Economics is viewed as a di scipline that is mainly concerned with ‘simplistic’ theorizing, centered upon constrained optimization. As such, it is ahistorical and outcome focused, ie, it does notdeal with economic processes. It is argued that all parts of the economy are inhabited by complex adaptive systems operating in complicated
historical contexts and that this should be acknowledge d at the core of economic analysis. It is explained how economics changes in fundamental ways when such a perspective is adopted, even if the presumption that people will try to optimize subject to constraints is retained. This is illustrated through discussi on of how the production
function construct has been used to provid e an abstract representation of the network structures that exist in complex adaptive systems such as firms. It is argued that this has led to a serious understatement of the importance of rule systems that govern the connections in productive networks. The macroeconomics of John Maynard Keynes is then revisited to provide an example of how some economists in earlier times were able to provide powerful economic analysis that was based on intuitions that we can now classify as belonging to complex system s perspective on the economy.

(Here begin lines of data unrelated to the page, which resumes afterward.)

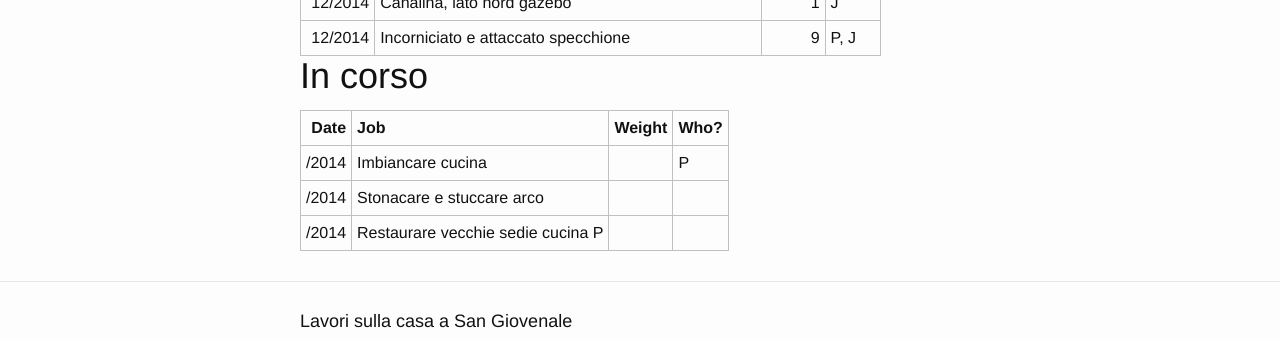
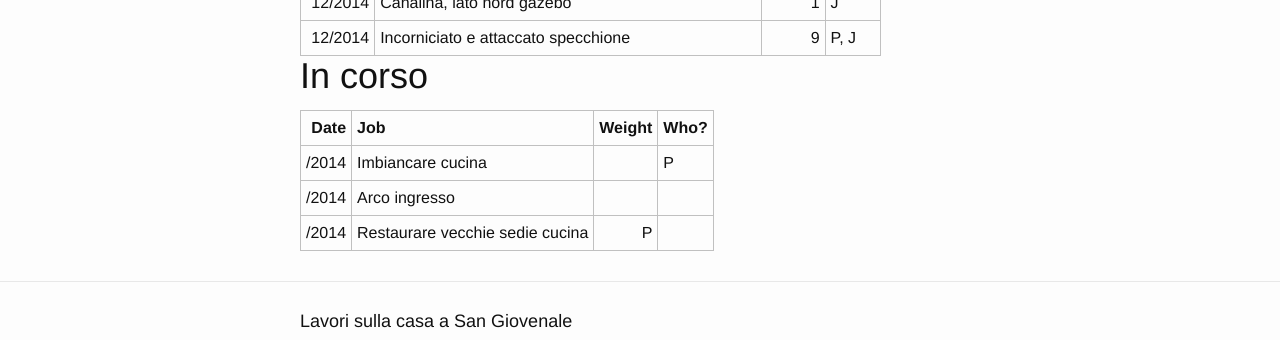
Before and after one commit to sangiovenale/sangiovenale.github.io, a Jekyll site: the page built from _posts/2014-12-31-overview.markdown, in a window 1280 px wide. Shown: the part 1772-2112 px from the top of the page. Built offline with Jekyll 4.4.1, drawn with Linux system fonts in a browser that asks for light colours; Markdown is read by kramdown in place of the engine named in the settings.

Commit message:
Update 2014-12-31-overview.markdown

```diff
--- a/_posts/2014-12-31-overview.markdown
+++ b/_posts/2014-12-31-overview.markdown
@@ -60,5 +60,5 @@ layout: default
 | Date        | Job           | Weight  | Who? |
 | -----------:| ------------- | -------:| ---- |
 |   /2014 | Imbiancare cucina |  | P |
-|   /2014 | Stonacare e stuccare arco |  | |
-    /2014 | Restaurare vecchie sedie cucina   P
+|   /2014 | Arco ingresso |  | |
+    /2014 | Restaurare vecchie sedie cucina | P
```
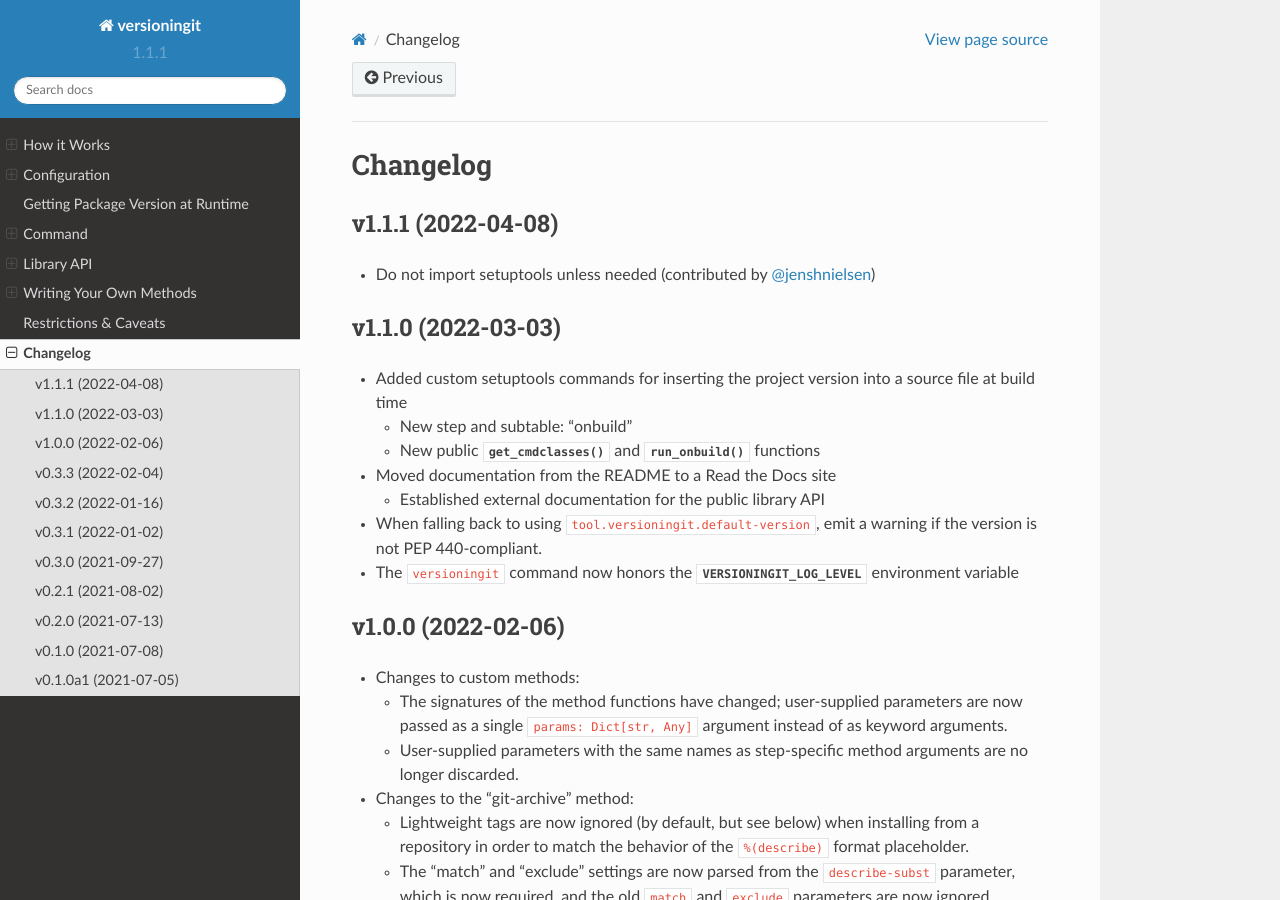
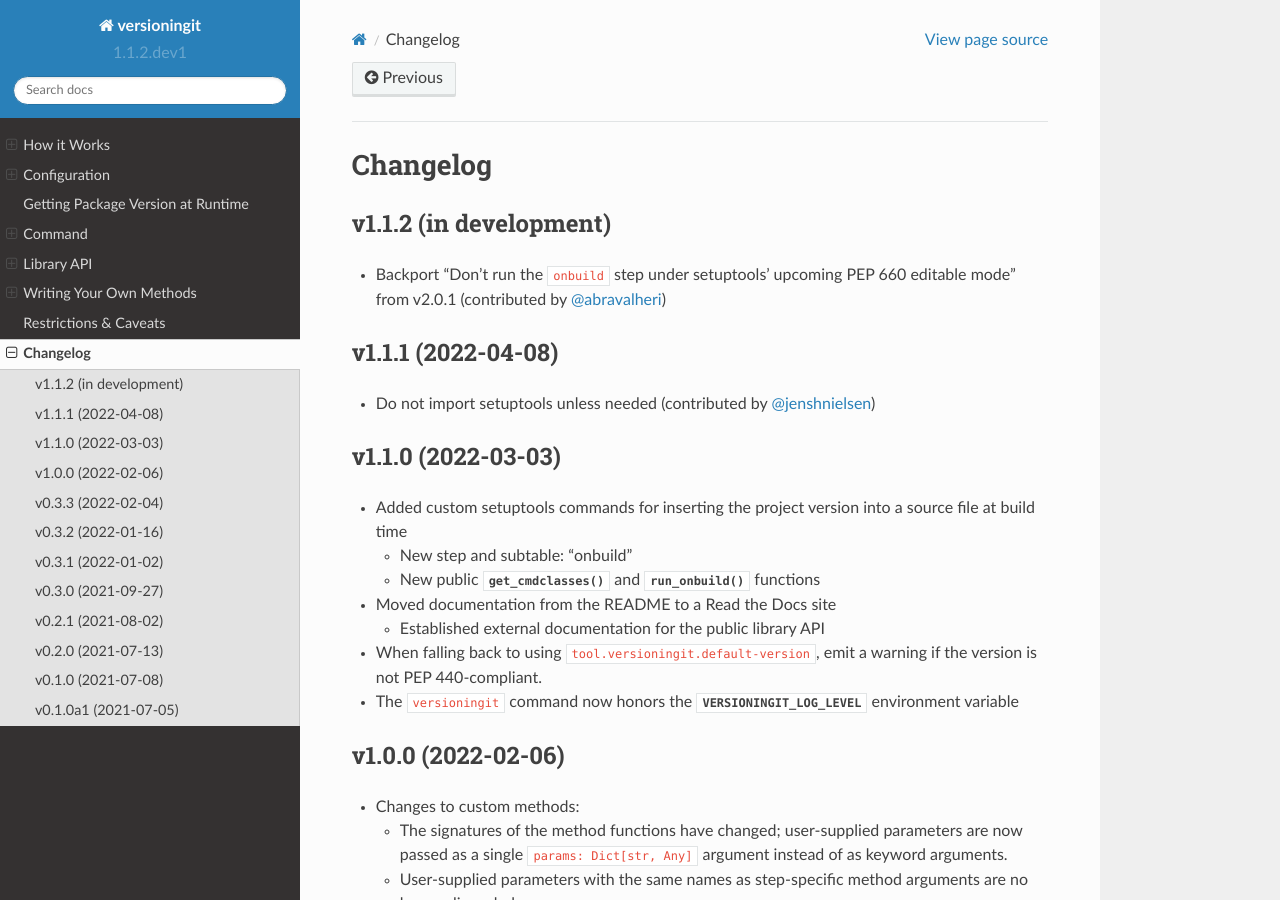
Before and after one commit to jwodder/versioningit, a Sphinx documentation site: the page built from docs/changelog.rst, in a window 1280 px wide and 900 px high. Built offline with Sphinx 7.4.7 and the Read the Docs theme 2.0.0, drawn with Linux system fonts in a browser that asks for light colours.

Commit message:
Update CHANGELOG

```diff
--- a/docs/changelog.rst
+++ b/docs/changelog.rst
@@ -2,6 +2,13 @@
 
 Changelog
 =========
+
+v1.1.2 (in development)
+-----------------------
+- Backport "Don't run the ``onbuild`` step under setuptools' upcoming PEP 660
+  editable mode" from v2.0.1 (contributed by `@abravalheri
+  <https://github.com/abravalheri>`_)
+
 
 v1.1.1 (2022-04-08)
 -------------------
--- a/src/versioningit/__init__.py
+++ b/src/versioningit/__init__.py
@@ -38,7 +38,7 @@
 <https://versioningit.rtfd.io> for more information.
 """
 
-__version__ = "1.1.1"
+__version__ = "1.1.2.dev1"
 __author__ = "John Thorvald Wodder II"
 __author_email__ = "versioningit@varonathe.org"
 __license__ = "MIT"
```
Also changed, not shown: CHANGELOG.md (+6 -0 lines).
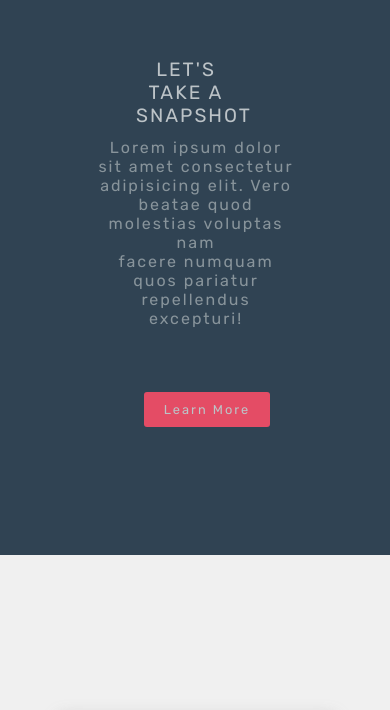
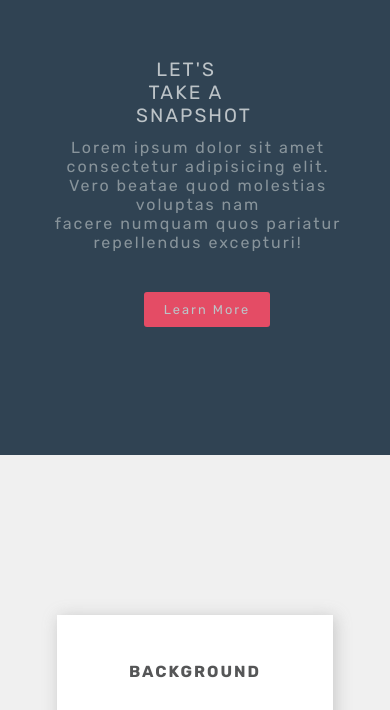
Before and after one commit to RinsolaO/-RinsolaO-RinsolaO-zuri-responsive-design-starter, a plain HTML site: page index.html in a window 390 px wide. Shown: the part 66-776 px from the top of the page. Drawn offline with Linux system fonts and the light colour scheme.

Commit message:
Update styles.css

```diff
--- a/styles.css
+++ b/styles.css
@@ -506,11 +506,12 @@ div.footer h6 {
     }
 
     div.hero-content-heading p {
-        margin-left: 6rem;
+        margin-left: 3rem;
         font-size: 1rem;
-        width: 200px;
+        width: 300px;
     }
     div.hero-content-btn {
+        margin-top : .5rem;
         margin-left : 1.5rem;
     }
 
```
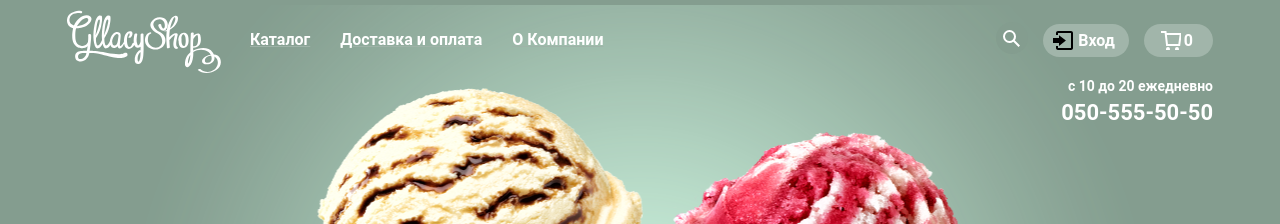
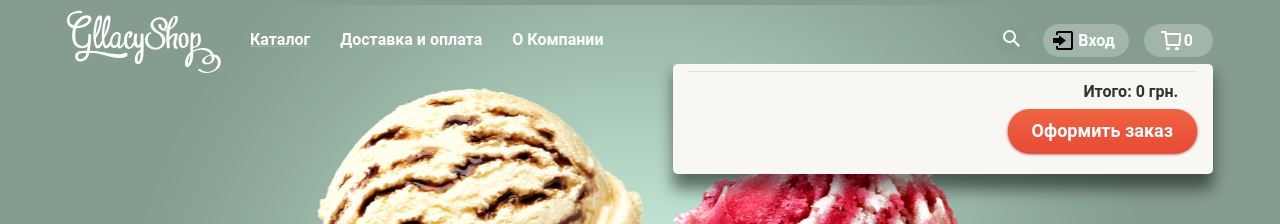
Before and after one commit to LastVoyager/gllacy-app, a React (Create React App) app: page / in a window 1280 px wide. Shown: the top 224 px of the page. Built offline with nearby package versions, Linux system fonts and the light colour scheme.

Commit message:
Fix imports

```diff
--- a/src/Components/Goods/AllGoods.js
+++ b/src/Components/Goods/AllGoods.js
@@ -1,7 +1,7 @@
 import React, {useState, useContext} from 'react';
 import Good  from './Good';
 import './AllGoods.css';
-import CartContext from '../../Store/CartProvider';
+import { CartContext } from '../../Store/CartProvider';
 import Goods from '../Goods.js';
 
 
@@ -12,7 +12,7 @@ function AllGoods (props) {
 
   return (
     <ul className="populars">
-      {Goods.slice(0, 4).map(info => (
+      {value.goods.slice(0, 4).map(info => (
         <Good
           click={() => value.formRequest(info)}
           key={info.id}
--- a/src/Components/Header/Cart/CartItem.js
+++ b/src/Components/Header/Cart/CartItem.js
@@ -1,10 +1,10 @@
 import React, {useContext} from 'react';
 import classes from './CartItem.module.css';
-import CartContext from '../../../Store/CartProvider';
+import { CartContext } from '../../../Store/CartProvider';
 
 
 const CartItem = (props) => {
-    const removeItemCartHandler = useContext(CartContext);
+    const { removeItemCartHandler } = useContext(CartContext);
     /* const deleteHandler = () => {
         props.onDeleteItem(props.info.id);
     };  */
@@ -12,7 +12,10 @@ const CartItem = (props) => {
     return (
         <li className={classes['chosen']}>
             <img src={props.info.image} alt=''/>
-            <button className={classes['close']} type="button" onClick={() => removeItemCartHandler(props.info.id)}>X</button>
+            <button
+                className={classes['close']}
+                type="button"
+                onClick={() => removeItemCartHandler(props.info.id)}>X</button>
             <section>
                 <span className={classes.title}> {props.info.title}</span>
                 <span className={classes.amount}>{props.info.amount}</span>
--- a/src/Components/Header/Cart/CartList.css
+++ b/src/Components/Header/Cart/CartList.css
@@ -14,8 +14,7 @@
   z-index: 1;
 
   top: 33px;
-  margin-left: -470px;
-  margin-top: 0px;
+  right: 0;
 }
 
 .chosen-list {
--- a/src/Components/Header/Cart/CartList.js
+++ b/src/Components/Header/Cart/CartList.js
@@ -1,21 +1,17 @@
 import React, {useContext} from 'react';
 import CartItem from './CartItem';
 import './CartList.css'
-import CartContext from '../../../Store/CartProvider';
+import { CartContext } from '../../../Store/CartProvider';
 
-const CartList = (props) => {
-    const request = useContext(CartContext);
-    /* let totalSum = makeSum ();
-    function makeSum () {
-        const s = props.items.reduce((s,{price}) => s+price,0)
-        return s;
-    } */
+const CartList = () => {
+    const value = useContext(CartContext);
 
+    let totalSum = value.request.reduce((s, { price }) => s+price,0);
 
     return (
         <div className="cart-content">
             <ul className="chosen-list">
-                {request.map(info => (
+                {value.request.map(info => (
                     <CartItem
                         key={info.id}
                         info={info}
@@ -23,7 +19,7 @@ const CartList = (props) => {
                     </CartItem>
                 ))}
             </ul>
-            <span className={['total-price']}>Итого: {/* {totalSum} */} грн.</span>
+            <span className={['total-price']}>Итого: {totalSum} грн.</span>
             <form className="zalupa">
                 <button className="button" type="submit">Оформить заказ</button>
             </form>
--- a/src/Components/Header/Header.js
+++ b/src/Components/Header/Header.js
@@ -88,7 +88,7 @@ function Header (props) {
                             </li>
                             <li className="cart">
                                 <a className="cart-button" href="catalog.html">{/* {numberOfCartGoods} */}0</a>
-                                {/* <CartList/> */}
+                                <CartList />
                             </li>
                         </ul>
                     </div>
--- a/src/Store/CartProvider.js
+++ b/src/Store/CartProvider.js
@@ -1,7 +1,7 @@
 import React, {useContext, useState} from "react";
 import Goods from "../Components/Goods";
 
-const CartContext = React.createContext();
+export const CartContext = React.createContext();
 
 const CartProvider = (props) => {
     const [goods, setGoods] = useState(Goods);
@@ -21,8 +21,9 @@ const CartProvider = (props) => {
 
     //remove from cart
     const removeItemCartHandler = (id) => {
-        const newList = goods.filter((item) => item.id !== id);
-        setGoods(newList);
+        console.log('removeItemCartHandler');
+        const newList = request.filter((item) => item.id !== id);
+        setRequest(newList);
     };
 
     const value = {removeItemCartHandler, formRequest, goods, request};
```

Throughout the paper, the reasons why a complex system
s perspective did not develop in the mainstream of economics in the 20th. Century, despite the massive popularity of an economist like Keynes, are discussed and this is returned to in the concluding section where the prospect of paradigmatic change o ccurring in the future is evaluated.